25 Mar Speaking to young people in their language - the struggle is real!
Slay, turnt up, lit, basic… Like it or not, we’re surrounded by new phrases, words, and ideas that reflect the culture of young people. Whether you’re watching it on TV, seeing it on social, or hearing it from your own kids, you know what the language of young people sounds like – but do you know what it means? To effectively conduct qualitative market research with millennials and young people, qualitative market research agencies need to know how to engage with them. So from slang to social media, if you want to communicate with young people and encourage them to take part in market research, read on to find out how...
Young people and market research
A millennial is a person that reached adulthood in the 2000s, whereas Gen Z are those born in 1995 or later. With their love of avocado toast and cold brew coffee, millennials have stolen the spotlight for the past few years - but now it’s Generation Z’s time to shine. Last year, they became the largest generation of the population, and as they continue to come of age (the eldest members are still only 24 - feel old yet?!), it’s essential that qualitative market research agencies and brands know how to reach out to the influencers of tomorrow.
Communicating with young people
Qualitative market research agencies can struggle when it comes to communicating with young people and conducting market research with millennials and Gen Z. For starters, they have proven to be an elusive group: they live in a world of continuous updates and are easily distracted. They live and share their lives on the go, they want information instantly - and if they don’t get it they will move on just as fast. However, despite all of that, it’s essential that market researchers understand the lifestyle, habits and behaviours of young people. Here’s how:
The importance of digital
Millennials might be known as the social-media-obsessed selfie generation, but they are tame in comparison to Generation Z. Gen Z are the first digital natives. They were born into a digital world and 98% own a smartphone - which means that digital methods are essential when it comes to engaging with them. Market research online communities, mobile ethnography, video, social media research - if you want to attract the generation of tomorrow, you need to appeal to their digital nature. And you can forget face-to-face methodologies, too - this generation wants research that fits in with their busy lives, which means mobile methodologies will continue to grow in importance in the coming decades.
Speak to them in their language
Thanks to social media and texting where messages tend to be written quickly and in short bursts, young people today communicate differently to older generations. Whether it’s emoticons, conjoined words or abbreviations, young people can get their meaning across in fewer words. Linguistic creativity and cultural references are hallmarks of this language, where some phrases have even been born simply due to a popular meme or a mistake on social media that people found funny and co-opted. From Netflix and chill to basic and bae, if you want to engage with this audience and get them to spill the tea (see what we did there?) you need to keep up.
The millennial language evolves with every meme, so if you want to reach out to young people and conduct market research with millennials, you will need to make an effort to understand how they communicate and what they respond to - and ensure you keep up with the changes. Young people today tend to be suspicious of obvious “sales-y” tactics and prefer to be approached in a more casual way, which means that clever, entertaining messaging with a sense of humour can make a big impact and encourage them to share with their friends.

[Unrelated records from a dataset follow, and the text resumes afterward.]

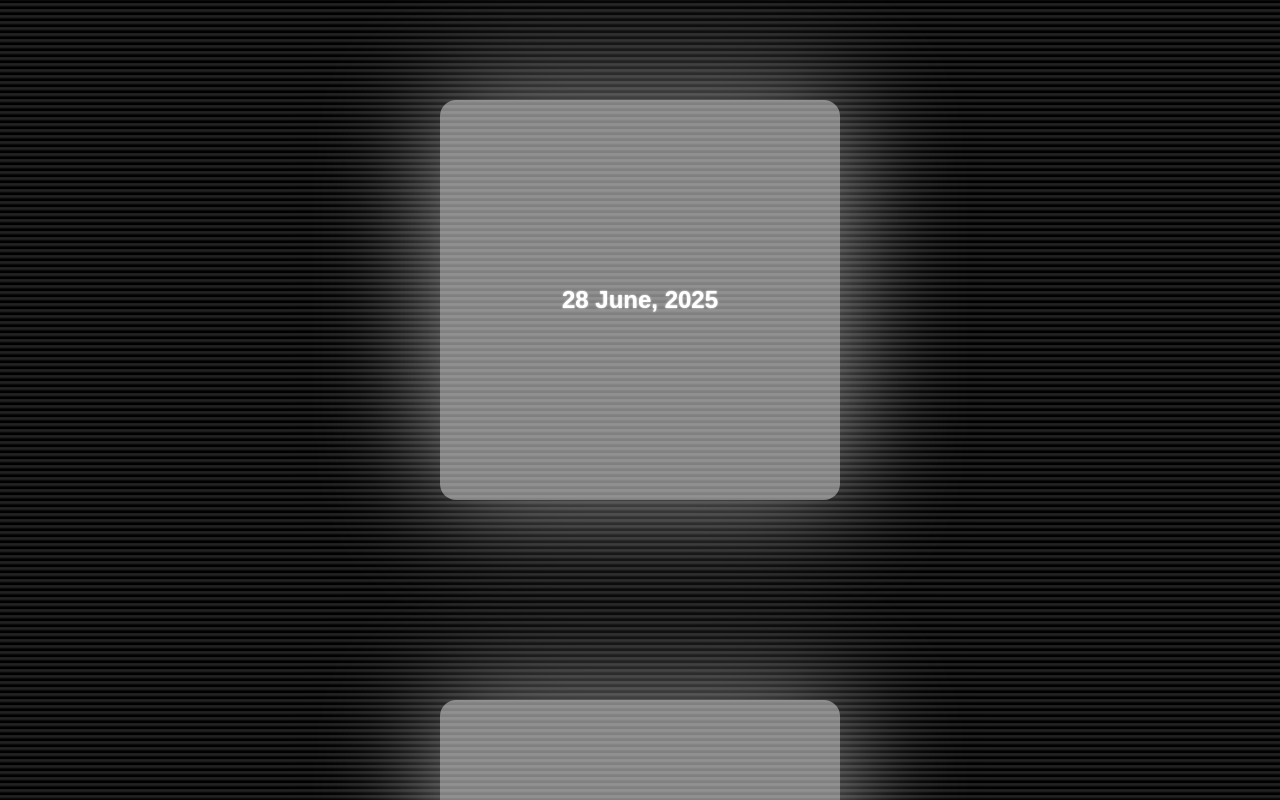
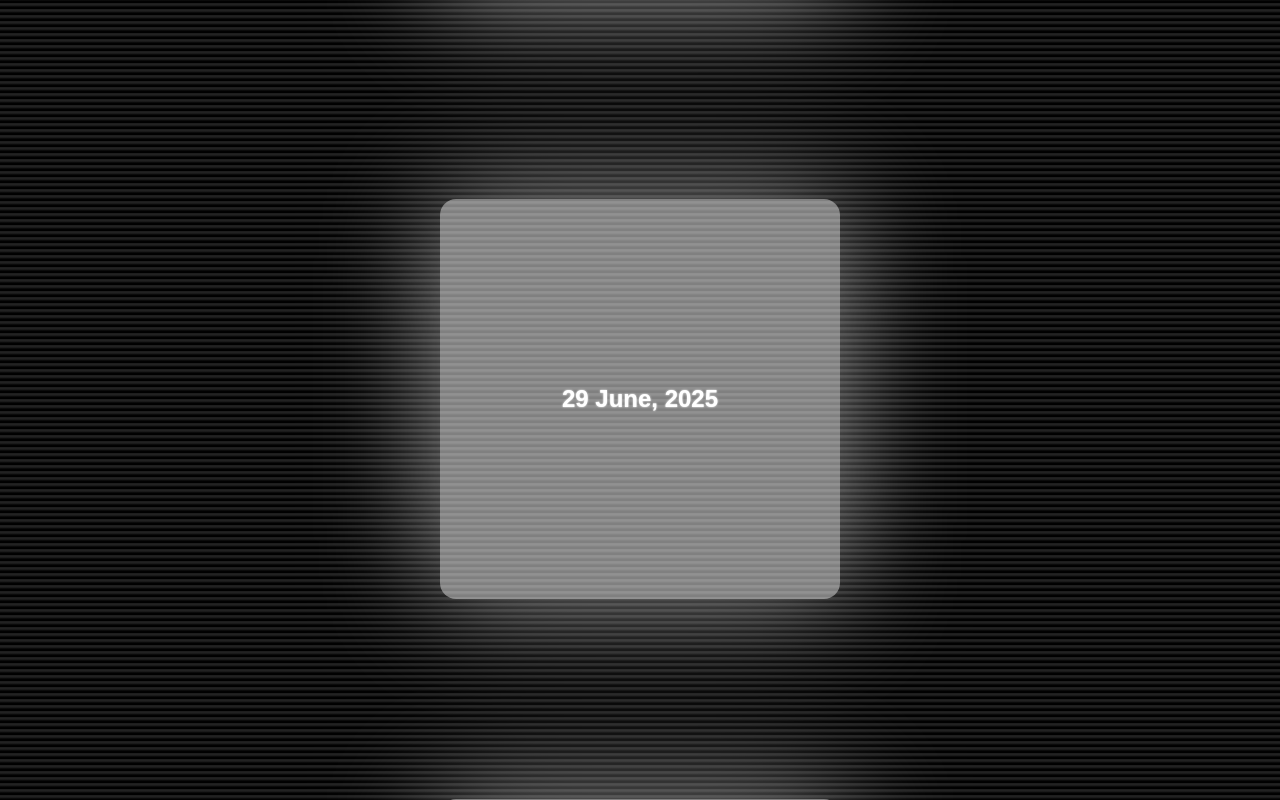
Before and after one commit to ZXMushroom63/color-calendar, a plain HTML site: page index.html in a window 1280 px wide. Drawn offline with Linux system fonts and the light colour scheme.

Commit message:
fix scrolling

```diff
--- a/index.html
+++ b/index.html
@@ -73,47 +73,45 @@
         #surface_flinger {
             overflow-y: scroll;
             overflow-x: hidden;
-            height: calc(100vh - 12.5vh);
+            height: calc(100vh - 25vh);
             width: 100vw;
-            padding-top: 12.5vh;
+            padding-top: 25vh;
         }
     </style>
 </head>
 
 <body class="crt">
     <div id="surface_flinger">
-        <div class="day">28 June, 2025</div>
-        <div class="day">27 June, 2025</div>
-        <div class="day">26 June, 2025</div>
     </div>
     <script>
         const flinger = document.querySelector("#surface_flinger");
 
         const dayLen = 1000 * 60 * 60 * 23.9344694444444445;
-        let firstDay = Math.floor(Date.now() / dayLen);
+        let firstDay = Date.now();
+        let topDay = firstDay;
         function populateDays() {
             flinger.innerHTML = "";
             let lastDay = firstDay - (dayLen * 3);
-            for (let i = firstDay; i > lastDay; i-=dayLen) {
+            for (let i = firstDay + (dayLen * 2); i > lastDay; i-=dayLen) {
                 const date = new Date(i);
                 const d = document.createElement("div");
                 d.classList.add("day");
-                d.innerText = date.toString();
+                d.innerText = `${date.getDate()} ${date.toLocaleString('default', { month: 'long' })}, ${date.getFullYear()}`;
                 flinger.appendChild(d);
             }
-            console.log(flinger.scrollTop * 0.4);
-            console.log(flinger.scrollTop);
-            flinger.scrollTop *= 0.4;
+            flinger.scrollTop = flinger.scrollHeight * (3/8) + 1;
         }
 
-        console.log("code!");
         flinger.addEventListener("scroll", () => {
-            console.log("scrolling", flinger.scrollHeight, flinger.scrollTop);
-            if (flinger.scrollHeight < (flinger.scrollTop * 2)) {
+            if (((flinger.scrollTop - 1)/flinger.scrollHeight) > (4.5/8)) {
                 firstDay -= dayLen;
+                populateDays();
+            } else if ((flinger.scrollTop/flinger.scrollHeight) < (1.5/8)) {
+                firstDay += dayLen;
                 populateDays();
             }
         });
+        populateDays();
     </script>
 </body>
 
```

Let them know they are valued
It’s not just about talking to young people in their language, though. If qualitative market research agencies want to engage with young people, they need to know how much their opinion is valued. Younger generations today truly care about the world and want to make a difference. After all, this is the generation of woke culture. They are known as the ‘why’ generation; they like collaborating and want to benefit others. So if you want to encourage young people to take part in your market research, it’s important not just to communicate with them in their language, but to make sure you emphasise how important their role is, too. By showing them how the research will make a difference, you can make sure they’re keen to get involved and eager to take part. Yaaaaas!
Thinking about conducting market research with millennials and young people? Then make sure you download our must-read guide.